“Do you think they’re eating these little nymphs all day?” I asked, cranking down on the fish. “I mean, how do they get so big? I’ve heard they eat berries, weeds, all kinds of strange stuff.”
Just then, without warning, Tim stood up in the back of the boat and, in one fluid motion, drew the string on his bow and released an arrow into the clear water.
“Oh-for-one,” he said. “Or it would have been carp sandwich for you.”
An hour or so later, back at the boat launch, the other carp-chers were nursing their failures with Natural Light.
I asked if anyone had struck scale.
“I stuck one,” the pontoon boss said, “but he swam off.”
“With the arrow?”
“Yeah, right in the dorsal,” he said. “But he was fine.

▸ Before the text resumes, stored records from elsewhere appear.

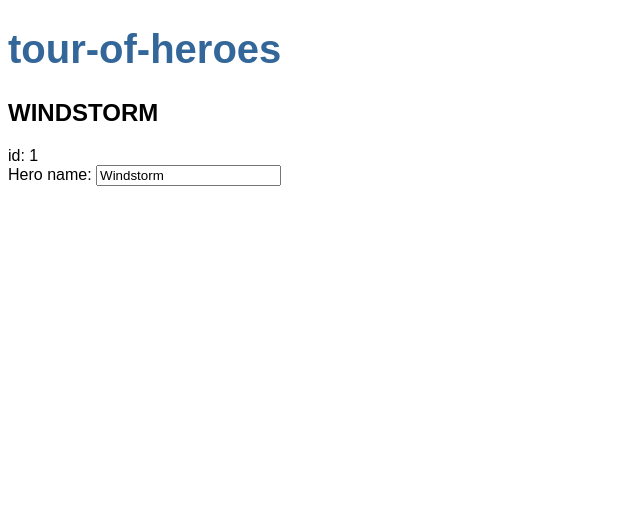
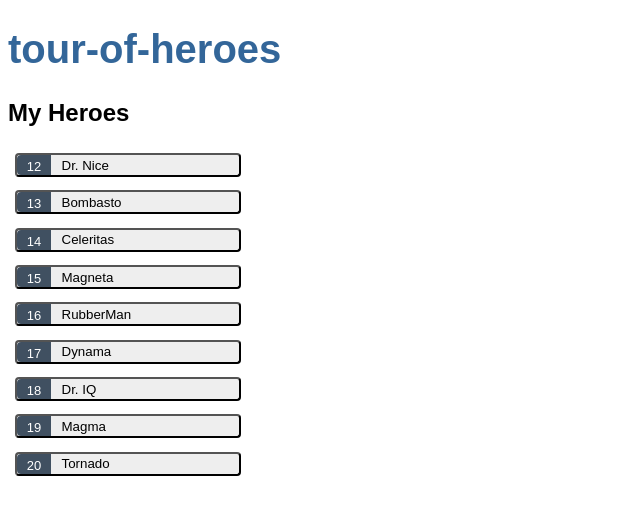
Before and after one commit to AlexeyNovomlinets/angular-tour-of-heroes, an Angular app: page / in a window 1280 px wide. Shown: the top 514 px of the page, without its empty margins (0-640 px from the left). Built offline with nearby package versions, Linux system fonts and the light colour scheme.

Commit message:
[feat]: add list of Heroes

```diff
--- a/src/app/heroes/heroes.component.html
+++ b/src/app/heroes/heroes.component.html
@@ -1,6 +1,21 @@
-<h2>{{ hero().name | uppercase }}</h2>
-<div><span>id: </span>{{ hero().id }}</div>
-<div>
-	<label for="name">Hero name: </label>
-  	<input id="name" [(ngModel)]="hero().name" placeholder="name">
+<h2>My Heroes</h2>
+<ul class="heroes">
+	<li *ngFor="let hero of heroes()">
+		<button
+			type="button"
+			[class.selected]="hero === selectedHero"
+			(click)="onSelect(hero)">
+			<span class="badge">{{ hero.id }}</span>
+			<span class="name">{{ hero.name }}</span>
+		</button>
+	</li>
+</ul>
+
+<div *ngIf="selectedHero">
+	<h2>{{selectedHero.name | uppercase}} Details</h2>
+	<div>id: {{selectedHero.id}}</div>
+	<div>
+	  <label for="hero-name">Hero name: </label>
+	  <input id="hero-name" [(ngModel)]="selectedHero.name" placeholder="name">
+	</div>
 </div>
--- a/src/app/heroes/heroes.component.scss
+++ b/src/app/heroes/heroes.component.scss
@@ -0,0 +1,66 @@
+/* HeroesComponent's private CSS styles */
+.heroes {
+	margin: 0 0 2em 0;
+	list-style-type: none;
+	padding: 0;
+	width: 15em;
+  }
+
+  .heroes li {
+	display: flex;
+  }
+
+  .heroes button {
+	flex: 1;
+	cursor: pointer;
+	position: relative;
+	left: 0;
+	background-color: #EEE;
+	margin: .5em;
+	padding: 0;
+	border-radius: 4px;
+	display: flex;
+	align-items: stretch;
+	height: 1.8em;
+  }
+
+  .heroes button:hover {
+	color: #2c3a41;
+	background-color: #e6e6e6;
+	left: .1em;
+  }
+
+  .heroes button:active {
+	background-color: #525252;
+	color: #fafafa;
+  }
+
+  .heroes button.selected {
+	background-color: black;
+	color: white;
+  }
+
+  .heroes button.selected:hover {
+	background-color: #505050;
+	color: white;
+  }
+
+  .heroes button.selected:active {
+	background-color: black;
+	color: white;
+  }
+
+  .heroes .badge {
+	display: inline-block;
+	font-size: small;
+	color: white;
+	padding: 5px 10px;
+	background-color: #405061;
+	line-height: 1em;
+	margin-right: .8em;
+	border-radius: 4px 0 0 4px;
+  }
+
+  .heroes .name {
+	align-self: center;
+  }
--- a/src/app/heroes/heroes.component.ts
+++ b/src/app/heroes/heroes.component.ts
@@ -1,5 +1,6 @@
 import { Component, WritableSignal, signal } from '@angular/core';
 import { Hero } from './heroes.model';
+import { HeroesService } from 'src/app/heroes/heroes.service';
 
 @Component({
   selector: 'app-heroes',
@@ -7,8 +8,16 @@
   styleUrls: ['./heroes.component.scss']
 })
 export class HeroesComponent {
-	public readonly hero: WritableSignal<Hero> = signal({
-		id: 1,
-		name: 'Windstorm',
-	});
+	public readonly heroes: WritableSignal<Hero[]> =
+		signal(this.heroesService.getHeroes());
+
+	public selectedHero?: Hero;
+
+	constructor(
+		private readonly heroesService: HeroesService,
+	) {}
+
+	public onSelect(hero: Hero): void {
+		this.selectedHero = hero;
+	}
 }
--- /dev/null
+++ b/src/app/heroes/heroes.service.ts
@@ -0,0 +1,21 @@
+import { Injectable } from "@angular/core";
+import { Hero } from "./heroes.model";
+
+@Injectable({
+	providedIn: 'root',
+})
+export class HeroesService {
+	public getHeroes(): Hero[] {
+		return [
+			{ id: 12, name: 'Dr. Nice' },
+			{ id: 13, name: 'Bombasto' },
+			{ id: 14, name: 'Celeritas' },
+			{ id: 15, name: 'Magneta' },
+			{ id: 16, name: 'RubberMan' },
+			{ id: 17, name: 'Dynama' },
+			{ id: 18, name: 'Dr. IQ' },
+			{ id: 19, name: 'Magma' },
+			{ id: 20, name: 'Tornado' },
+		];
+	}
+}
```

I’ve seen those guys swimming around for weeks with the fletching sticking out of the water. You can’t hardly kill em.”
I had showered Tim with gratitude for his expertise, purchased a few dozen of his unmatched hopper patterns at Frontier Anglers, and was headed homeward up I-15 when the cellphone rang. It was my mom bearing more not-so-great news about my grandmother.
“But she’ll probably prove the doctors wrong again,” she said. “Outlive us all.”
I pulled over to talk but couldn’t muster much, so I hung up and watched the high evening sun illuminate plumes of water sprayed from irrigation pivots—tiny, long-traveled filaments of the reservoir falling across the expansive, green-as-it-gets Beaverhead Valley.
I kept quiet and let my eyes well.
What’s a tear, I wondered, but more evidence of how we end up, like water, a long way from what we thought was home.